Also, we recommend washing your cedar siding in the summer. This way, the wood will dry faster and won’t accumulate any moisture.
When it comes to contaminants (e.g. bird droppings, mildew, mold), you must use a suitable cleaning solution. For example, if there are mold spores on your cedar siding, use an oxygen-based bleach to get rid of them completely.
Another good tip is to use soft, non-abrasive materials to clean your siding, such as sponges and soft-bristled brushes. Otherwise, you may accidentally put ugly scrapes or scratches on your cedar siding. So, avoid tools like synthetic scrubbers or wire brushes. Learn more about cleaning cedar in our in-depth blog post.
Step 5: Protect Your Cedar Siding
Painting, sealing, and/or staining your cedar siding can help it last longer and keep it looking beautiful all year round. It is recommended to reseal or restain your cedar siding at least once a year (or as needed, depending on how long your seal or stain lasts). Repainting can be done on one’s prerogative.
But wait, what exactly do these treatments do?
Applying a seal to your cedar siding helps prevent moisture from entering the wood. This, in turn, helps your cedar siding fight decay and mold. Staining, on the other hand, changes the color of your cedar siding and brings out its natural textures. It also contributes to the level of protection your cedar siding has against the elements.
Paint is not something that a lot of homeowners want to use on their cedar siding. The number one reason is that paint will cover up the natural beauty of cedar. Nevertheless, there is a benefit to painting cedar siding, which is adding another barrier of protection against dirt, moisture, and debris. More than that, paint can beautify cedar siding when the wood becomes gray, which happens naturally over time.
However, do take note that paint can crack, chip, or peel if you use low-quality paint or don’t take care of it properly.
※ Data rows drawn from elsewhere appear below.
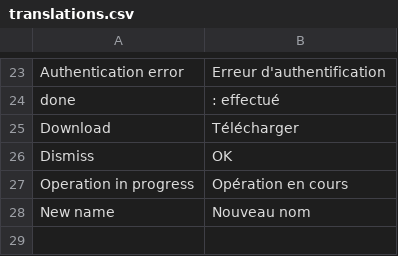
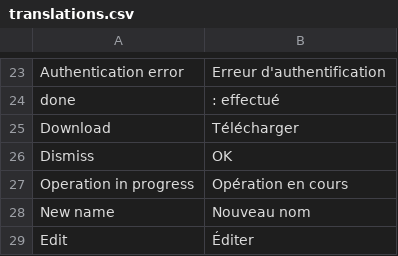
Before and after one commit to nicolaspernoud/ninicobox, a CSV file: translations.csv, drawn as a sheet; only a part is shown, gaps mark what is left out.

```diff
--- a/translations.csv
+++ b/translations.csv
@@ -28 +28,2 @@ Operation in progress;Opération en cours
 New name;Nouveau nom
+Edit;Éditer
```
Also changed, not shown: 16 other files.
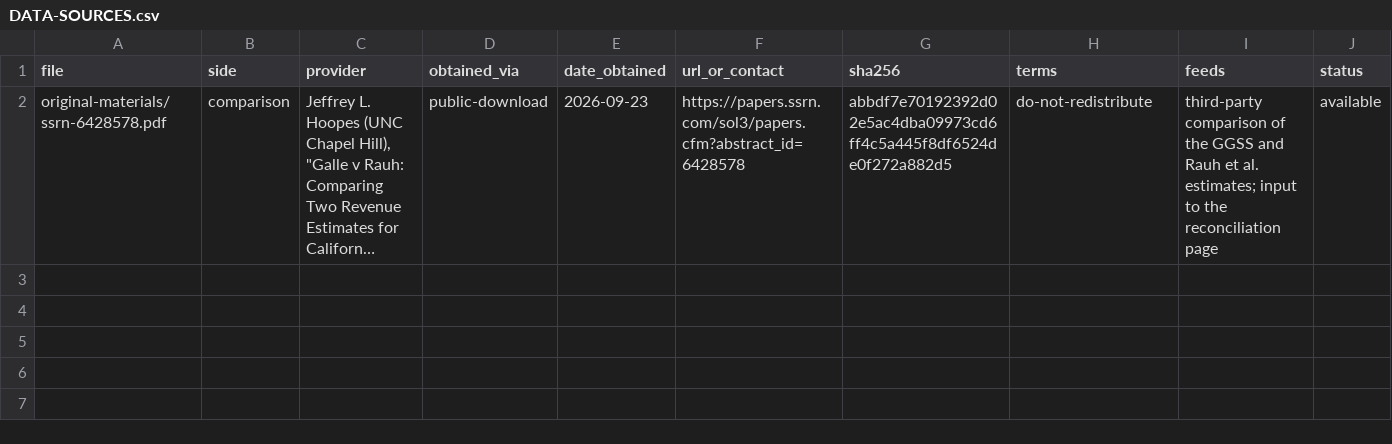
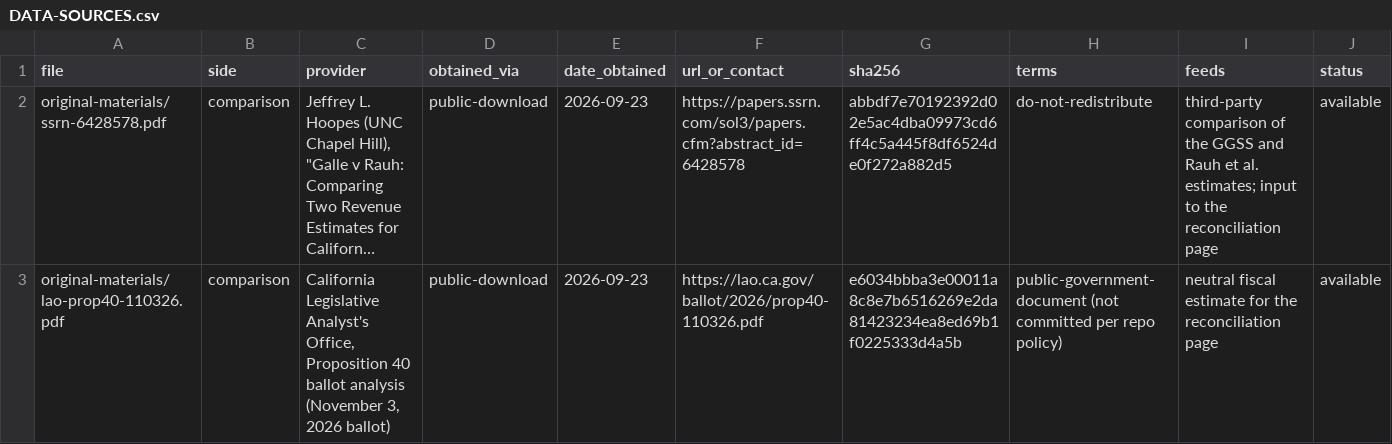
Before and after one commit to fhoces/opa-prop40, a CSV file: comparison/DATA-SOURCES.csv, drawn as a sheet; long unchanged cells end in …; the diff names each change by its address in the sheet, - before the commit and + after, or states it on an @@ line.

```diff
--- a/comparison/DATA-SOURCES.csv
+++ b/comparison/DATA-SOURCES.csv
+row 3: original-materials/lao-prop40-110326.pdf | comparison | California Legislative Analyst's Office, Proposition 40 ballot analysis (November 3, 2026 ballot) | public-download | 2026-09-23 | https://lao.ca.gov/ballot/2026/prop40-110326.pdf | e6034bbba3e00011a8c8e7b6516269e2da81423234ea8ed69b1f0225333d4a5b | public-government-document (not committed per repo policy) | neutral fiscal estimate for the reconciliation page | available
```
Also changed, not shown: opposing-analysis/DATA-SOURCES.csv.
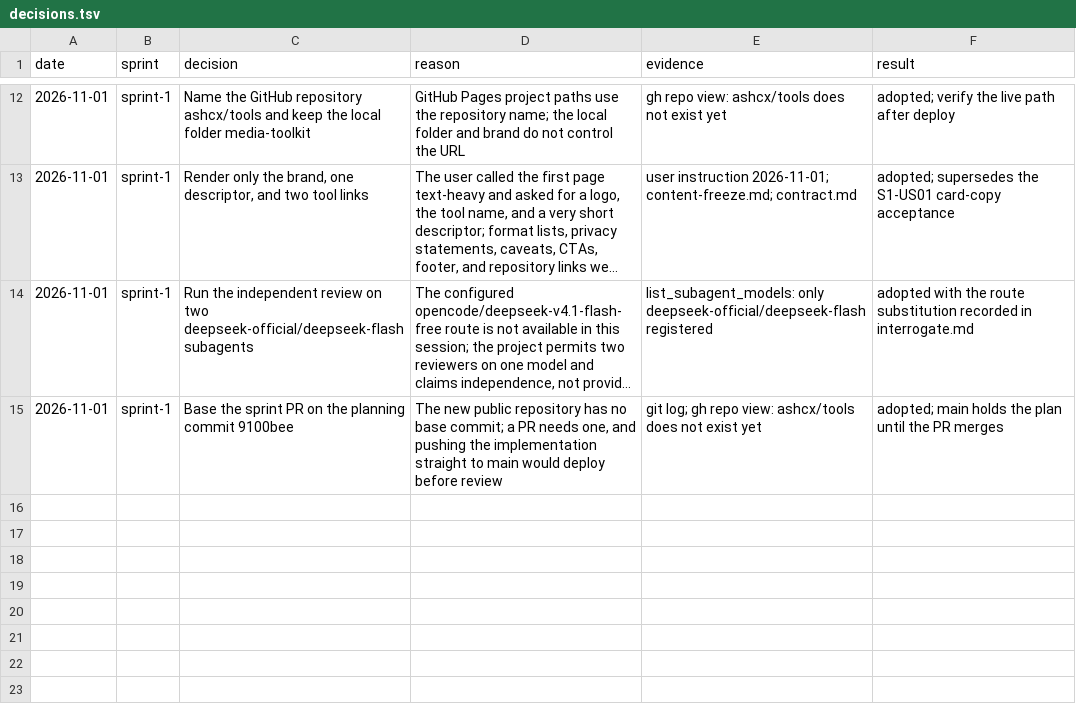
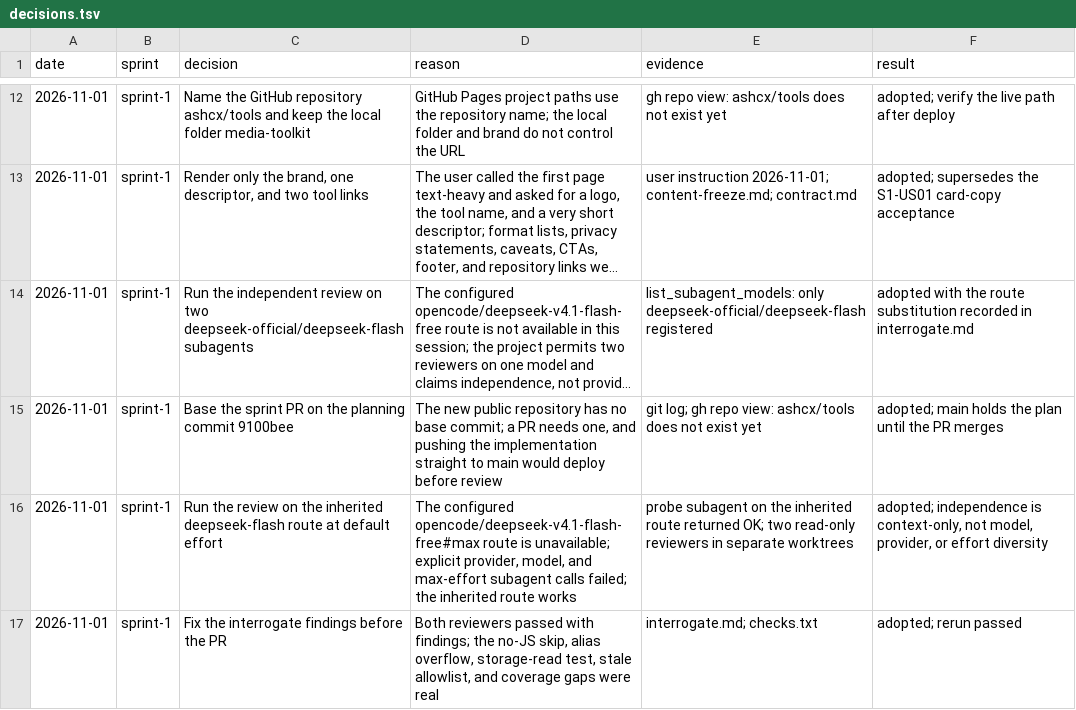
Before and after one commit to ashcx/tools, a TSV file: docs/sprint-evidence/sprint-1/decisions.tsv, drawn as a sheet; only a part is shown, gaps mark what is left out; long unchanged cells end in ….

Commit message:
docs(sprint-1): record the interrogate review and the fixed checks

```diff
--- a/docs/sprint-evidence/sprint-1/decisions.tsv
+++ b/docs/sprint-evidence/sprint-1/decisions.tsv
@@ -15 +15,3 @@ date	sprint	decision	reason	evidence	result
 2026-11-01	sprint-1	Base the sprint PR on the planning commit 9100bee	The new public repository has no base commit; a PR needs one, and pushing the implementation straight to main would deploy before review	git log; gh repo view: ashcx/tools does not exist yet	adopted; main holds the plan until the PR merges
+2026-11-01	sprint-1	Run the review on the inherited deepseek-flash route at default effort	The configured opencode/deepseek-v4.1-flash-free#max route is unavailable; explicit provider, model, and max-effort subagent calls failed; the inherited route works	probe subagent on the inherited route returned OK; two read-only reviewers in separate worktrees	adopted; independence is context-only, not model, provider, or effort diversity
+2026-11-01	sprint-1	Fix the interrogate findings before the PR	Both reviewers passed with findings; the no-JS skip, alias overflow, storage-read test, stale allowlist, and coverage gaps were real	interrogate.md; checks.txt	adopted; rerun passed
```
Also changed, not shown: 11 other files.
So, if you do make the decision to paint your cedar siding, prime your wood before painting; use high-quality paint, and protect it with a layer of wood sealer.
If you wish to keep the natural beauty of your cedar siding, apply a clear coating instead of paint or stain. Doing so will help protect the wood from moisture and wear–but without changing its color and texture.
Step 6: Nail or Replace Loose Boards
Some panels on your cedar siding may take a bigger beating than the rest. If you happen to find any loose boards on your cedar siding, nail them down immediately to prevent water, dirt, pests, and other contaminants from entering your house wrap or underlayment. But if they are too damaged to nail down, the only other solution is to replace them.
Step 7: Trim Nearby Bushes or Trees
Trees shed leaves that can end up in your gutters, and when your gutters are blocked, water may drip down your siding instead of down the spout. Tree branches can also serve as bridges for pests to wreak havoc on your home’s exterior. Plus, they can scratch against your siding when the winds are high.
If you have trees or shrubs near your home’s exterior, trim them so that they are at least 2 feet away from your cedar siding. If you have the right tools and experience, you can do this yourself. Otherwise, it may be better to hire an arborist.
Final Thoughts On Maintaining Cedar Siding
As you can see, maintaining cedar siding is not as complicated as you think. Cleaning, sealing, painting, and staining are only done at least once a year. But even with this low level of maintenance, you can expect your cedar siding to stay stunning and durable for decades to come.
However, if you want your cedar siding to last even longer, be sure to get your cedarwood from G&B Quality Cedar Products, one of the top suppliers of high-quality cedar in the country. Apart from siding, we also have many other cedar products that you need to build whatever the next project calls for, including decking, fencing, sauna materials, and more!